A federal judge, explaining her reasons for ordering in March the release of a Guantanamo Bay detainee, ruled that the U.S. government can no longer hold in captivity an individual who does not now pose a threat of terrorist activity. U.S. District Judge Ellen Segal Huvelle rejected a Justice Department claim that it can continue to hold detainees as long as the “war on terrorism” goes on overseas, whether or not a given individual poses a threat of returning to a battlefield.
The judge’s 11-page opinion, cleared Wednesday for release in redacted form but actually made public only on Friday, can be found here.
The decision involves one of the most controversial detainees still at Guantanamo — Yasin Muhammed Basardh, a 33-year-old Yemeni who has repeatedly made accusations against other detainees and has cooperated extensively with U.S. military officials in deciding whether to hold other detainees. Those activities, Judge Huvelle noted, have led to repeated physical attacks and even death threats from other prisoners.
The judge, however, did not order Basardh’s release as a reward for his cooperation, although she did say that the Pentagon may have violated at least the spirit of U.S. laws by not fulfilling promises it had made that his cooperation could improve his situation and perhaps even lead to his release.
Rather, her release order, originally issued without explanation on March 31 (see this earlier post), was based upon her legal conclusion that detention authority stops when the government has decided that an individual is not likely to return to a battlefield or to activity with the terrorist networks of the Taliban or Al Qaeda. That was her interpretation of the resolution Congress passed to allow the U.S. to respond to the terrorist attacks of Sept. 11, 2001 — the Authorization for the Use of Military Force.

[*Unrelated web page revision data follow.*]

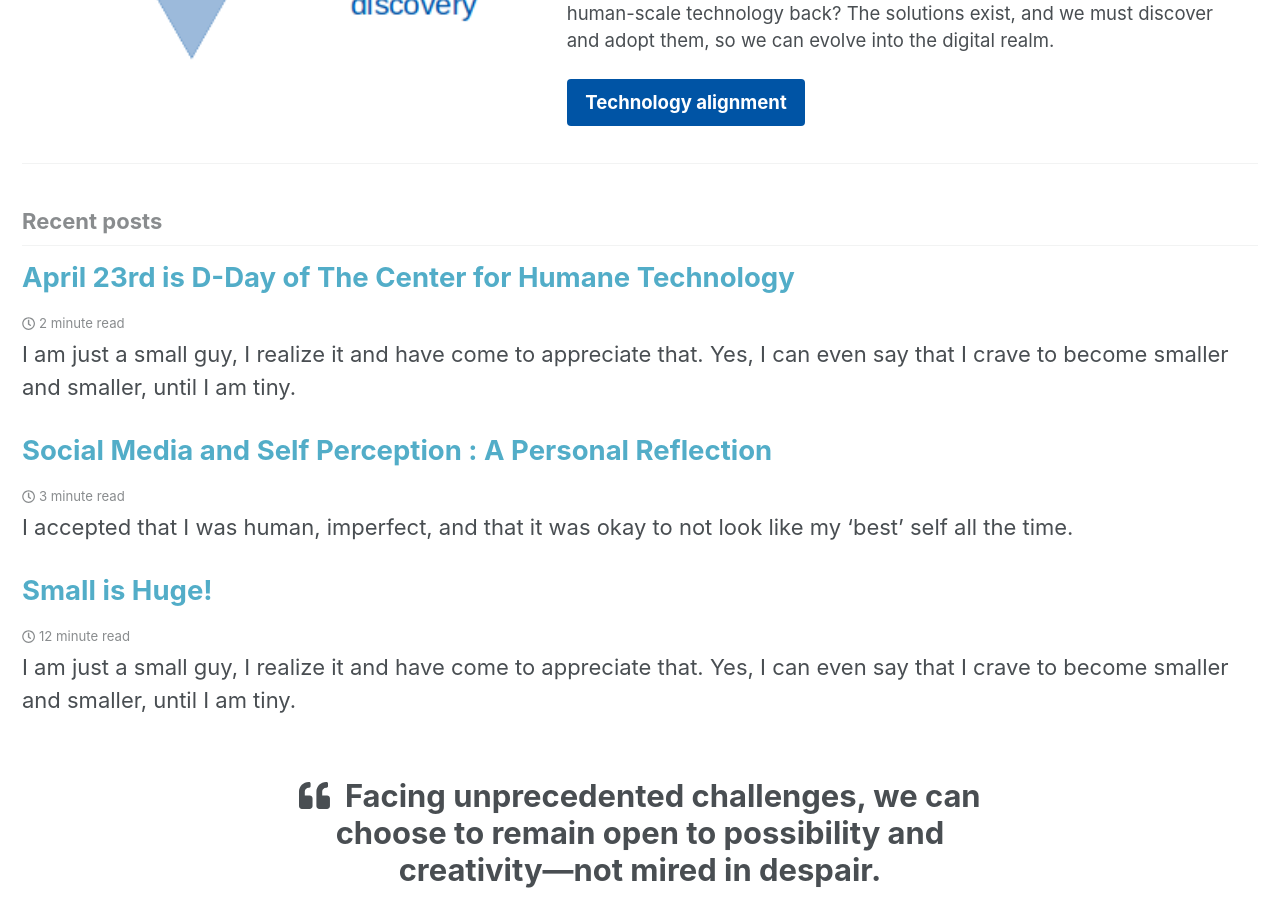
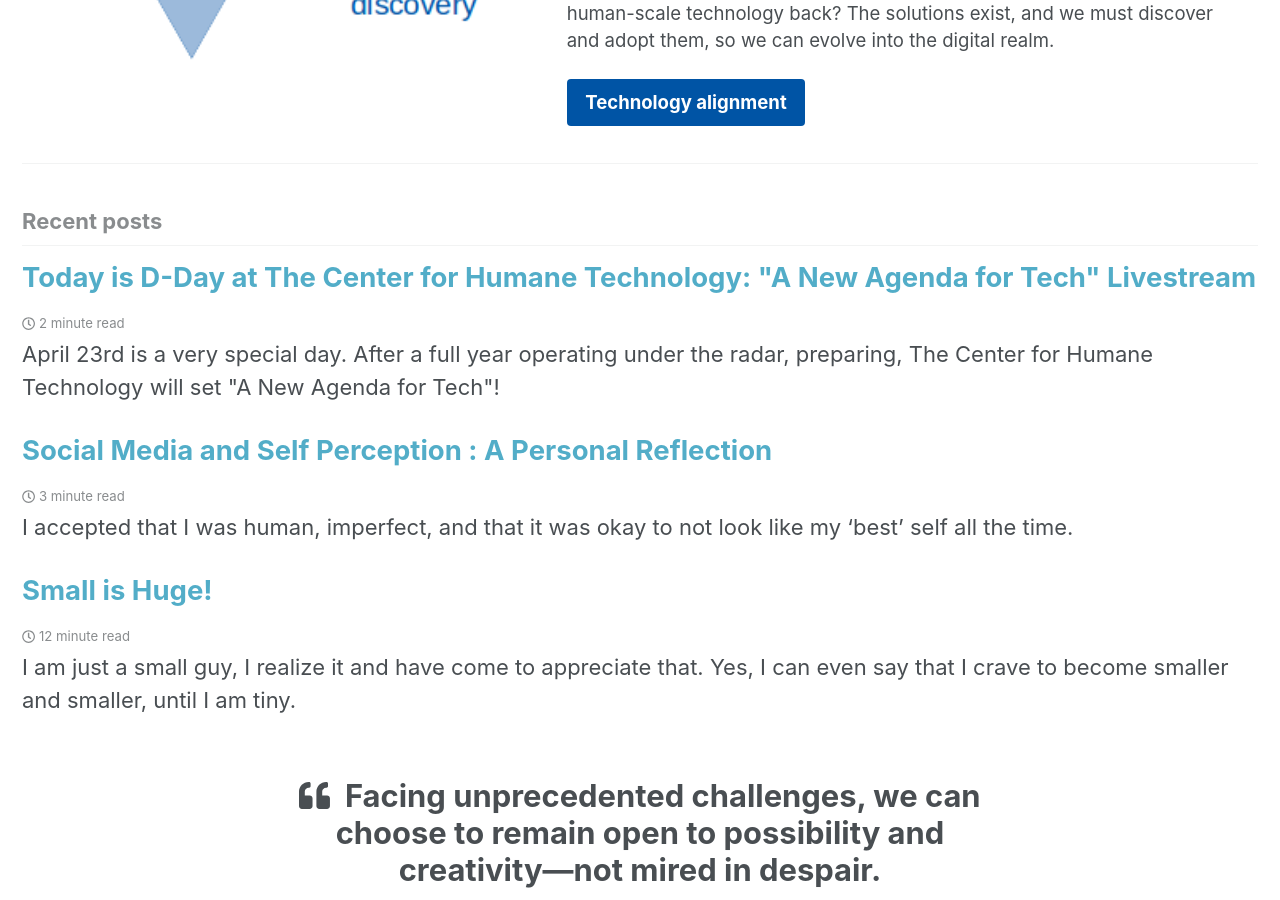
Before and after one commit to humanetech-community/community-hub, a Jekyll site: the page built from index.html, in a window 1280 px wide and 900 px high, scrolled down 2003 px. Built offline with Jekyll 4.4.1, drawn with Linux system fonts in a browser that asks for light colours; cached includes are drawn as plain includes; nearby versions of some CDN libraries; emoji names are drawn with the system emoji font; the list of posts is cut into pages by our own code.

Commit message:
Update blog 'CHT D-Day announcement' title + excerpt (#43)

```diff
--- a/_posts/2019-04-23-d-day-at-htc.md
+++ b/_posts/2019-04-23-d-day-at-htc.md
@@ -1,6 +1,6 @@
 ---
-title:  "April 23rd is D-Day of The Center for Humane Technology"
-excerpt: "I am just a small guy, I realize it and have come to appreciate that. Yes, I can even say that I crave to become smaller and smaller, until I am tiny."
+title:  "Today is D-Day at The Center for Humane Technology: &quot;A New Agenda for Tech&quot; Livestream"
+excerpt: "April 23rd is a very special day. After a full year operating under the radar, preparing, The Center for Humane Technology will set &quot;A New Agenda for Tech&quot;!"
 header:
   teaser: /assets/images/blog/d-day-at-htc/humanetech-htc-livestream-announcement.jpg
   og_image: /assets/images/blog/d-day-at-htc/humanetech-htc-livestream-announcement.jpg
@@ -13,7 +13,7 @@ layout: single
 classes: wide
 ---
 
-Today is a very special day. After a full year operating mostly under the radar—preparing, strategizing, planning, the Center for Humane Technology (or CHT) is finally going public with its Roadmap. From today onwards for everyone working in the sector there will be **A New Agenda for Tech!** Take notice.
+Today is a very special day. After a full year operating mostly under the radar — preparing, strategizing, planning - the Center for Humane Technology (or CHT) is finally going public with its Roadmap. From today onwards for everyone working in the sector there will be **A New Agenda for Tech!** Take notice.
 
 ![Center for Humane Technology Announcement](/assets/images/blog/d-day-at-htc/humanetech-cht-livestream-announcement.jpg){: .align-center}
 
```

Although Huvelle ordered Basardh released “forthwith,” the order actually only directed that the government “take all necessary and appropriate diplomatic steps to facilitate” his release. She said she had no power, because of a recent D.C. Circuit Court ruling, to order Basardh’s release into the U.S. or to order his transfer to “a safe haven.”
The order noted (with deletions to protect secret information) the history of Basardh’s cooperation with Guantanamo authorities, and the enmity that his activities had brought him. His activities, she said, are “known to the world” now and “thus, any ties with the enemy have been severed, and any realistic risk that he could rejoin the enemy has been foreclosed. As a result, the Executive’s asserted justification for his continued detention lacks a basis in fact as well as in law.”
The basis in law for her opinion was her reading of the 9/11 resolution, the AUMF. That act of Congress, Huvelle wrote, limits the Executive’s detention authority to the prevention of “future acts of international terrorism against the United States” — emphasis in the original. “It does not authorize unlimited, unreviewable detention,” the ruling said.
She summed up: “The AUMF does not authorize the detention of individuals beyond that which is necessary to prevent those individuals fraom rejoining the battle, and it certainly cannot be read to authorize detention where its purpose can no longer be attained.”